▸ **WHAT IS REQUIRED**
A single number is the whole answer: the count of lines in the records where "template" occurs.

▸ **User interface change data**
= Beginning of Section =

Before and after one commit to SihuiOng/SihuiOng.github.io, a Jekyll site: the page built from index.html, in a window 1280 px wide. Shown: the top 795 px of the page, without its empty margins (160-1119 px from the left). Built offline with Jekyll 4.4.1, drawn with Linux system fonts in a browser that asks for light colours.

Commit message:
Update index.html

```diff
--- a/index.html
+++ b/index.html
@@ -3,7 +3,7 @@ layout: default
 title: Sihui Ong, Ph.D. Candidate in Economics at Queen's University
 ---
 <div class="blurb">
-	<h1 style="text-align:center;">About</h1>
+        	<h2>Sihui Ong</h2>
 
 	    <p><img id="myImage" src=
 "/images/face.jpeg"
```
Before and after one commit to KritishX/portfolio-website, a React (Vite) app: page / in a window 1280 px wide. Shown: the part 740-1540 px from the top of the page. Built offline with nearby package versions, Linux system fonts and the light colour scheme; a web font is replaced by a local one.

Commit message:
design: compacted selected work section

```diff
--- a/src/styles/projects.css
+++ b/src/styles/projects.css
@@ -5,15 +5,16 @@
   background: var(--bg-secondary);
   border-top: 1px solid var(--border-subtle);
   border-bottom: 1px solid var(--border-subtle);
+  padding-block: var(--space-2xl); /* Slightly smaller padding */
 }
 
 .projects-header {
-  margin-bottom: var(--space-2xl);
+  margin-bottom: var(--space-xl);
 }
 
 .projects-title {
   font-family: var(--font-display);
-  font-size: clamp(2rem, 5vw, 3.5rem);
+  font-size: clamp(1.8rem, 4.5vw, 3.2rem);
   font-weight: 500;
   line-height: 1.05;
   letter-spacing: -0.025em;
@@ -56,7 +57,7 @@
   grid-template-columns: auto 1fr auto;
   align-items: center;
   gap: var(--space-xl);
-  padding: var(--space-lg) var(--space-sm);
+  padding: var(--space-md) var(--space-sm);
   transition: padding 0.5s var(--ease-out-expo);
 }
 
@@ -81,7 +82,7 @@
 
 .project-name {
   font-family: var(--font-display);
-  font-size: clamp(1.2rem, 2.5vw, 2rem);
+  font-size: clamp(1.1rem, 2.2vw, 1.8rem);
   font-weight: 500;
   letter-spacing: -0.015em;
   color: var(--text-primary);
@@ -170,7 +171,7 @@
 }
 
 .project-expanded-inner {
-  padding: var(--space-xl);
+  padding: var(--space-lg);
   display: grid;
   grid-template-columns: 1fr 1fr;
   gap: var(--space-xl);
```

= End of Section =

▸ **ANSWER TO THIS EXERCISE**
2